17

How do beta blockers work?

decreases aqueous production
second line therapy
Do not use with asthmatics, COPD, hypotension

18

What is the difference between SLT and ALT?

ALT - argon laser. 100 burns in two treatments. placed into anterior TM to increase aqueous drainage
SLT - works on cellular level. Laser applied to TM

19

What is angle closure glaucoma?

Aqueous outflow is decreased due to anatomically restricted angles. Peripheral iris covers TM, preventing outflow. Increase in resistance of flow b/w posterior iris and anterior lens is called relative pupil block and iris bows forward, potentially blocking the TM

20

How can dilation cause angle closure glaucoma?

Not due to dilation but reconstriction of the pupil when it sits on the lens and causes relative pupillary block

21

What are risk factors for angle closure glaucoma?
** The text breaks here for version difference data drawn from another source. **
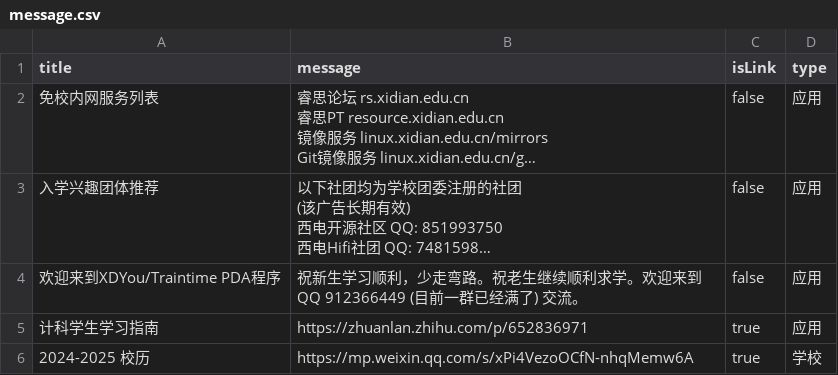
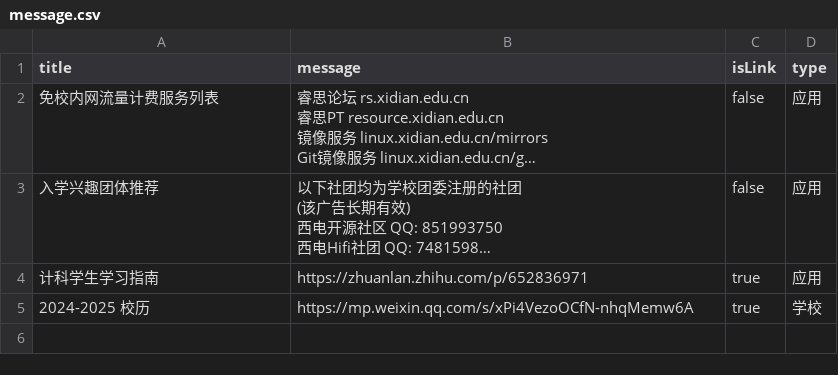
Before and after one commit to BenderBlog/traintime_pda_backend, a CSV file: message.csv, drawn as a sheet; long unchanged cells end in …; the diff names each change by its address in the sheet, - before the commit and + after, or states it on an @@ line.

Commit message:
Update message.csv

```diff
--- a/message.csv
+++ b/message.csv
-A2 (title): 免校内网服务列表
+A2 (title): 免校内网流量计费服务列表
-row 4: 欢迎来到XDYou/Traintime PDA程序 | 祝新生学习顺利，少走弯路。祝老生继续顺利求学。欢迎来到 QQ 912366449 (目前一群已经满了) 交流。 | false | 应用
```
1. Smaller corneal height
2. smaller corneal diameter
3. anteriorly placed lens

22

What are the symptoms of an angle closure glaucoma attack?

1. high IOP (up to 100mgHg)
2. ciliary flush
3. corneal edema
4. mid-dilated pupil
5. ocular pain
6. naseua
7. intermittent blurring of vision with halos
8. sudden dramatic sever and persistent pain

23

How long does angle closure glaucoma last?

4-6 hours

24

What is laser iridotomy?

preferred surgical treatment, because it have high risk-benefit ratio. Releive pupil block and prevent the formation of PAS.

25

YAG laser is effective for what type of iris?

thin blue iris
not good with thick brown iris

26

Many in the US are treated with what type of laser, followed by what type of laser?

Argon laser followed by YAG